ICD-10 Planning: Dual Coding Best Practices
Many healthcare provider organizations are frustrated by the ICD-10 delay, and with good reason. A recent CHIME study indicates that many hospitals are incurring large expenses and have slowed down their ICD-10 preparations because of the delay (more on that next week). While every hospital and ASC must decide on their own ICD-10 transition schedule, those that forge ahead with preparations will be best positioned to leverage the benefits of ICD-10 coding.
Of the multiple elements that go into an ICD-10 transition strategy, among the most meaningful is implementation of a dual-coding program. The information and experience derived from temporarily coding in both ICD-9 and ICD-10 can mitigate productivity declines in the immediate aftermath of the changeover, pinpoint documentation weaknesses, and identify bottom line-impacting diagnosis-related group (DRG) shifts.
The greatest benefits of dual-coding will be realized by the HIM team. Coders can achieve proficiency with ICD-10 codes and familiarize themselves with the rules and codebooks that guide code selection. Dual-coding also reveals documentation lapses and gaps, which will drive improvement and education strategies.
Get Familiar with Finance
Beyond HIM, dual-coding is also highly beneficial to the finance side of the house. Finance teams can use the information to make sure payers—who are under the same pressure and deadlines as providers to complete the transition—have updated policies to include all appropriate ICD-10 codes to ensure prompt reimbursement. It can also reveal contracts that will require renegotiation to establish new reimbursement levels under the more granular code set. Finally, dual-coding can ensure that the correct ICD-10 codes are included in DRG groupings, which drives appropriate reimbursement.

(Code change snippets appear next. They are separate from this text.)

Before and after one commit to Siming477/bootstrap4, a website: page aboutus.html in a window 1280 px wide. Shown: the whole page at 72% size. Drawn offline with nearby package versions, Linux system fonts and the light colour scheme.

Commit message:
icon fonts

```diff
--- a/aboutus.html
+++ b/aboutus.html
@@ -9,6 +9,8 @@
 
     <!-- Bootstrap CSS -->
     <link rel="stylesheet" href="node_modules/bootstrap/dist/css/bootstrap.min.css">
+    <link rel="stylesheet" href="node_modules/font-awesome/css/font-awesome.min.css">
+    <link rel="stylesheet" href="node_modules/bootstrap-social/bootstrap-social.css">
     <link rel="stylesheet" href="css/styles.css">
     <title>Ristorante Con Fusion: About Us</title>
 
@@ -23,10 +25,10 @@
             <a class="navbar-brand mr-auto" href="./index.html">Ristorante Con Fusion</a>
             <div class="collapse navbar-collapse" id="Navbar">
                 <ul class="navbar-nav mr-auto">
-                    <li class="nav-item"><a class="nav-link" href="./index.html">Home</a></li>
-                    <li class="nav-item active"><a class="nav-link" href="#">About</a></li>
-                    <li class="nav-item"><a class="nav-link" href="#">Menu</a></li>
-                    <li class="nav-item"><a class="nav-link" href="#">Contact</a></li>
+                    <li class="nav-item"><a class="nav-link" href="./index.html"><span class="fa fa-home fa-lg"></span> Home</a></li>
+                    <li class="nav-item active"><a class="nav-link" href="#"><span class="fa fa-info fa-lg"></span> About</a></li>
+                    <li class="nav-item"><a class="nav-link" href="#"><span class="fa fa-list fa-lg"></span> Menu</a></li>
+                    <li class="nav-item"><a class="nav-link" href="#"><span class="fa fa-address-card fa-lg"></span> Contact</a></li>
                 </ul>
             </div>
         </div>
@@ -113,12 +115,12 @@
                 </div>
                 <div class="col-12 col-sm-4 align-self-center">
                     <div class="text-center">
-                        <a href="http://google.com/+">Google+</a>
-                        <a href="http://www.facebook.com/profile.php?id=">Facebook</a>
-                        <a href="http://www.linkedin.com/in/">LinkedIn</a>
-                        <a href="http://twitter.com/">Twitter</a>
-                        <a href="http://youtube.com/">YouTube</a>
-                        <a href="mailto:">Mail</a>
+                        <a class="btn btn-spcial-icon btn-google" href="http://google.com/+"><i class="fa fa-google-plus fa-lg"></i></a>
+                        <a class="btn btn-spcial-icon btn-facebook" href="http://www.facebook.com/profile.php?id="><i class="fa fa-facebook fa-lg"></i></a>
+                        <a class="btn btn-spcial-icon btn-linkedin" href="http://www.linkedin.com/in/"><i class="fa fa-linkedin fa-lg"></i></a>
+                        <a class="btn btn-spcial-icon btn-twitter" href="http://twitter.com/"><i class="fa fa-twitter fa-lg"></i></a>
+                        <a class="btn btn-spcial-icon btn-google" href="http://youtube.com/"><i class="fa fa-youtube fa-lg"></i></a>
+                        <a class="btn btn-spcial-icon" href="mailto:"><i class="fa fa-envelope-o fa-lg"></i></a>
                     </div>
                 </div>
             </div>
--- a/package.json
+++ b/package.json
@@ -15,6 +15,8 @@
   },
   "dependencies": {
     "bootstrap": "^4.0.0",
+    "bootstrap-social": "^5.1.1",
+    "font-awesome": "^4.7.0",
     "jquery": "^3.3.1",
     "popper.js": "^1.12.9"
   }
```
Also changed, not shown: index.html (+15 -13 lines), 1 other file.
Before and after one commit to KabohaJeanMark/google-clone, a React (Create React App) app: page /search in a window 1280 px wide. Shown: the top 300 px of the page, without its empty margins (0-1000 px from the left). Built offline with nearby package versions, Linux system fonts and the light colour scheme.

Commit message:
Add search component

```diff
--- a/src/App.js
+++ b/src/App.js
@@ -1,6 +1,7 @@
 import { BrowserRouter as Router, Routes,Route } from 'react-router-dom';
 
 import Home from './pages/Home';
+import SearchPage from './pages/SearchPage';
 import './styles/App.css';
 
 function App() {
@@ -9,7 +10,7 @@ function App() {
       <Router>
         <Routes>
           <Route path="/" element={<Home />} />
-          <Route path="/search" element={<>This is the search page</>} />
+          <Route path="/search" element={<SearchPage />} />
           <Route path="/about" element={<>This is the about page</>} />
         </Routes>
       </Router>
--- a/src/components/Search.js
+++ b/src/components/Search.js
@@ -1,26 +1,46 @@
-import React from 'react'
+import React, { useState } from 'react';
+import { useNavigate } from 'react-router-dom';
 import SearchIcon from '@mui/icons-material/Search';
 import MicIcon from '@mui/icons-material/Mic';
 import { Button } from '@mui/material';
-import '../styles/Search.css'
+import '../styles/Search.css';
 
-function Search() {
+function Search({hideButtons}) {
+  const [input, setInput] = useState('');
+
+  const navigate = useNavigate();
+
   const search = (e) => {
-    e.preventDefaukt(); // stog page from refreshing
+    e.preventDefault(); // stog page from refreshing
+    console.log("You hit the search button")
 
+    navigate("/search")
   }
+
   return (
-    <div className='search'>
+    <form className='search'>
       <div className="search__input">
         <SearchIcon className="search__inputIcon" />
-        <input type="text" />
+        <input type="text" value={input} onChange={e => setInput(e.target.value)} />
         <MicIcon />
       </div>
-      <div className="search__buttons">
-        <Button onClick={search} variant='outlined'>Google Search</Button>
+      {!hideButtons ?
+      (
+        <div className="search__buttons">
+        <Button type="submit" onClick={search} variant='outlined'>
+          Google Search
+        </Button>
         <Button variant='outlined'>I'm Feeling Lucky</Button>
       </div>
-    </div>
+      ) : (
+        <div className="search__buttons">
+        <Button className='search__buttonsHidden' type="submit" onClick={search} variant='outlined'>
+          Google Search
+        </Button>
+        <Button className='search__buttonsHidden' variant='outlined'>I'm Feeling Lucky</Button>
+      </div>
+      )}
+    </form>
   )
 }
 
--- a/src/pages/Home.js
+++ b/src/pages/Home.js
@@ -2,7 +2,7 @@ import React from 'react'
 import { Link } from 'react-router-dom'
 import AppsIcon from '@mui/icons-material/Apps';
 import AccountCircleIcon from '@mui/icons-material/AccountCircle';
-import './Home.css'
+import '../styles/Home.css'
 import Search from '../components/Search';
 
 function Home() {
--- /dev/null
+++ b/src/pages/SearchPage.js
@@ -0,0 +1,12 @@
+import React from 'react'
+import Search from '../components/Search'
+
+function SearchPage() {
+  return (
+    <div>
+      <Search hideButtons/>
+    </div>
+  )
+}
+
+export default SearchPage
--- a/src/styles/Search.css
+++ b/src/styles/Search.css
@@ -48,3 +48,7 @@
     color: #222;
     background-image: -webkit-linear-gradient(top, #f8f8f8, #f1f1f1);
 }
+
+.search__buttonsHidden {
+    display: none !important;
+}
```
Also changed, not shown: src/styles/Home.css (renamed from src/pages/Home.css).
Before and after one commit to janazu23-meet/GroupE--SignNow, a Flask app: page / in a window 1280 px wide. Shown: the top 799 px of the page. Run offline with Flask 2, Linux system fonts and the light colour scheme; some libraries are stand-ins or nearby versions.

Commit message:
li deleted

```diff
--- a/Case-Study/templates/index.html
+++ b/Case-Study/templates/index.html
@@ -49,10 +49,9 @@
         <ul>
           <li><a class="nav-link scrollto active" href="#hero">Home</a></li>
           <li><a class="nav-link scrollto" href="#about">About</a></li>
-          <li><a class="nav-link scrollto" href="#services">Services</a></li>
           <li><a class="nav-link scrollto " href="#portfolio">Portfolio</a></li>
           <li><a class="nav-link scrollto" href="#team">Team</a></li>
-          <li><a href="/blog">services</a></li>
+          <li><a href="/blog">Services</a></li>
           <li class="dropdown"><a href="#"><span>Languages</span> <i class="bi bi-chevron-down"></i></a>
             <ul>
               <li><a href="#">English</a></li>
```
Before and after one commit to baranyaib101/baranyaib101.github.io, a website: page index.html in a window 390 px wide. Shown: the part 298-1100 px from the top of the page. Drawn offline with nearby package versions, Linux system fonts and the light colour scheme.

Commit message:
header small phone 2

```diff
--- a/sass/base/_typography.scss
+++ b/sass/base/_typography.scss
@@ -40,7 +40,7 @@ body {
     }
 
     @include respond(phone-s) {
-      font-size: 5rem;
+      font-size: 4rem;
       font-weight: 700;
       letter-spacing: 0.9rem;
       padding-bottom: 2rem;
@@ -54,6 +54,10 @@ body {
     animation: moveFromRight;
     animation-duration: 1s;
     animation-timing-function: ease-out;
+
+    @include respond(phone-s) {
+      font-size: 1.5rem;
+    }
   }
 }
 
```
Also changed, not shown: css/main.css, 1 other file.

When designing dual-coding programs, work closely with the finance team to identify DRGs with the highest reimbursement value and/or denial rates. Ensuring coders are experienced with these charts in particular can help keep the revenue cycle humming under ICD-10.
Work on Workflows
To derive full benefits from a dual-coding program, it must be designed with workflow in mind. One common approach is to simply have coders re-code all charts in ICD-10—which is inefficient and often winds up creating an ICD-9 backlog that brings the revenue cycle to a screeching halt. Not to mention the reality that most hospitals are already struggling to stay ahead of coding volumes thanks to the ongoing coder shortage.
A more workflow-friendly approach that provides coders with maximum exposure to ICD-10 without contributing to backlogs is to identify a sampling of DRGs that best represent the hospital’s typical case mix, or to set specific days during which coders will code in both ICD0-9 and ICD-10. The latter is particularly effective because it exposes coders to a wide sampling of different chart types while still enabling them to maintain ICD-9 productivity levels.
Variety is important when it comes to ICD-10. Some sections, such as orthopedics, are significantly different than ICD-9 with more codes and greater detail. Many coders cross-code between departments and it’s important that they be able to do the same when working with the broader and more complex ICD-10 code set.
Finally, hospitals and other healthcare organizations that have automated documentation and coding processes with ProVation Medical software will find dual-coding—and the transition to ICD-10 in general—less onerous because our solutions are already ICD-10 ready. To start coding in ICD-10, hospitals need only to turn on the functionality.
Ultimately, hospitals that implement dual-coding programs will be best prepared to succeed in an ICD-10 environment. Providing coders with the opportunity to practice their ICD-10 skills will help them retain their training and keep them motivated and enthusiastic about the transition despite the repeated delays. The documentation weakness and claims issues dual-coding reveals will also help mitigate the expected productivity and reimbursement declines, helping hospitals bounce back more quickly post-transition.
Learn more by downloading our white paper, Easing the Transition to ICD-10: The Role of Automated Procedure Documentation and Coding Solutions.